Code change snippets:
"""

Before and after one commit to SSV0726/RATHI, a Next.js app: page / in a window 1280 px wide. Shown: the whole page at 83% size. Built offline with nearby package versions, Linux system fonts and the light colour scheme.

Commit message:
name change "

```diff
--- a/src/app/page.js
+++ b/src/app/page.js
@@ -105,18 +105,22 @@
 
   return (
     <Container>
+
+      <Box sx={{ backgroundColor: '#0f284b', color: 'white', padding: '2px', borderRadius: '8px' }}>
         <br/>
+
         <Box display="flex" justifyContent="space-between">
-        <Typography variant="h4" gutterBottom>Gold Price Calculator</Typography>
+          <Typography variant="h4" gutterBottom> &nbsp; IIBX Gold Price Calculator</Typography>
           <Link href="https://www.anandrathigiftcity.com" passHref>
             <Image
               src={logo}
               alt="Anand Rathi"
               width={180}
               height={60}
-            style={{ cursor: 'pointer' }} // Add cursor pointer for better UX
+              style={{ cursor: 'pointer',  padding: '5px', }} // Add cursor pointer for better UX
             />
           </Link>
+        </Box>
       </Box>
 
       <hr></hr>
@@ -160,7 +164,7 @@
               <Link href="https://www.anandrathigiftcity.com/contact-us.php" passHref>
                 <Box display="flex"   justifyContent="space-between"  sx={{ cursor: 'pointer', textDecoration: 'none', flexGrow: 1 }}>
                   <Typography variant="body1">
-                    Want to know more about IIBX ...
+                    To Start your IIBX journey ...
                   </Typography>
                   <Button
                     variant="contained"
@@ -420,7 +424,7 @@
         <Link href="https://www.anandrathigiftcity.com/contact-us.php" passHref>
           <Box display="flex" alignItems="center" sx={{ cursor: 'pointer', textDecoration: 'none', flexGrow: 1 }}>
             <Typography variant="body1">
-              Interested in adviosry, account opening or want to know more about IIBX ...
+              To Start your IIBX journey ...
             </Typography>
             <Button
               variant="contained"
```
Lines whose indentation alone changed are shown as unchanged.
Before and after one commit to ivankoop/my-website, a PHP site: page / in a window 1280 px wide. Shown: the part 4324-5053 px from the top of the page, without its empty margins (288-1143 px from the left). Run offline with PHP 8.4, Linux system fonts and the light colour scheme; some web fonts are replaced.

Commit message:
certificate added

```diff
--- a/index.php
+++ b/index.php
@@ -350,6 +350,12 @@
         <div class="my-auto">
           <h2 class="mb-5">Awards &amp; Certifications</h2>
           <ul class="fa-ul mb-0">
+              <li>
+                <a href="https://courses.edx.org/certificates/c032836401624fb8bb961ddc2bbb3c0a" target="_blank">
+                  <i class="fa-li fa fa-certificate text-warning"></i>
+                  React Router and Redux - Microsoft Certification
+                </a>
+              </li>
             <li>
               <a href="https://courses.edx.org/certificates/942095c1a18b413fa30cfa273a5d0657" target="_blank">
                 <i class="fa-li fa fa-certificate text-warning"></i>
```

"""

### GOAL OF THE EXERCISE:
Repeat all of the data exactly as given.

### ANSWER TO THIS TASK:
Before and after one commit to SSV0726/RATHI, a Next.js app: page / in a window 1280 px wide. Shown: the whole page at 83% size. Built offline with nearby package versions, Linux system fonts and the light colour scheme.

Commit message:
name change "

```diff
--- a/src/app/page.js
+++ b/src/app/page.js
@@ -105,18 +105,22 @@
 
   return (
     <Container>
+
+      <Box sx={{ backgroundColor: '#0f284b', color: 'white', padding: '2px', borderRadius: '8px' }}>
         <br/>
+
         <Box display="flex" justifyContent="space-between">
-        <Typography variant="h4" gutterBottom>Gold Price Calculator</Typography>
+          <Typography variant="h4" gutterBottom> &nbsp; IIBX Gold Price Calculator</Typography>
           <Link href="https://www.anandrathigiftcity.com" passHref>
             <Image
               src={logo}
               alt="Anand Rathi"
               width={180}
               height={60}
-            style={{ cursor: 'pointer' }} // Add cursor pointer for better UX
+              style={{ cursor: 'pointer',  padding: '5px', }} // Add cursor pointer for better UX
             />
           </Link>
+        </Box>
       </Box>
 
       <hr></hr>
@@ -160,7 +164,7 @@
               <Link href="https://www.anandrathigiftcity.com/contact-us.php" passHref>
                 <Box display="flex"   justifyContent="space-between"  sx={{ cursor: 'pointer', textDecoration: 'none', flexGrow: 1 }}>
                   <Typography variant="body1">
-                    Want to know more about IIBX ...
+                    To Start your IIBX journey ...
                   </Typography>
                   <Button
                     variant="contained"
@@ -420,7 +424,7 @@
         <Link href="https://www.anandrathigiftcity.com/contact-us.php" passHref>
           <Box display="flex" alignItems="center" sx={{ cursor: 'pointer', textDecoration: 'none', flexGrow: 1 }}>
             <Typography variant="body1">
-              Interested in adviosry, account opening or want to know more about IIBX ...
+              To Start your IIBX journey ...
             </Typography>
             <Button
               variant="contained"
```
Lines whose indentation alone changed are shown as unchanged.
Before and after one commit to ivankoop/my-website, a PHP site: page / in a window 1280 px wide. Shown: the part 4324-5053 px from the top of the page, without its empty margins (288-1143 px from the left). Run offline with PHP 8.4, Linux system fonts and the light colour scheme; some web fonts are replaced.

Commit message:
certificate added

```diff
--- a/index.php
+++ b/index.php
@@ -350,6 +350,12 @@
         <div class="my-auto">
           <h2 class="mb-5">Awards &amp; Certifications</h2>
           <ul class="fa-ul mb-0">
+              <li>
+                <a href="https://courses.edx.org/certificates/c032836401624fb8bb961ddc2bbb3c0a" target="_blank">
+                  <i class="fa-li fa fa-certificate text-warning"></i>
+                  React Router and Redux - Microsoft Certification
+                </a>
+              </li>
             <li>
               <a href="https://courses.edx.org/certificates/942095c1a18b413fa30cfa273a5d0657" target="_blank">
                 <i class="fa-li fa fa-certificate text-warning"></i>
```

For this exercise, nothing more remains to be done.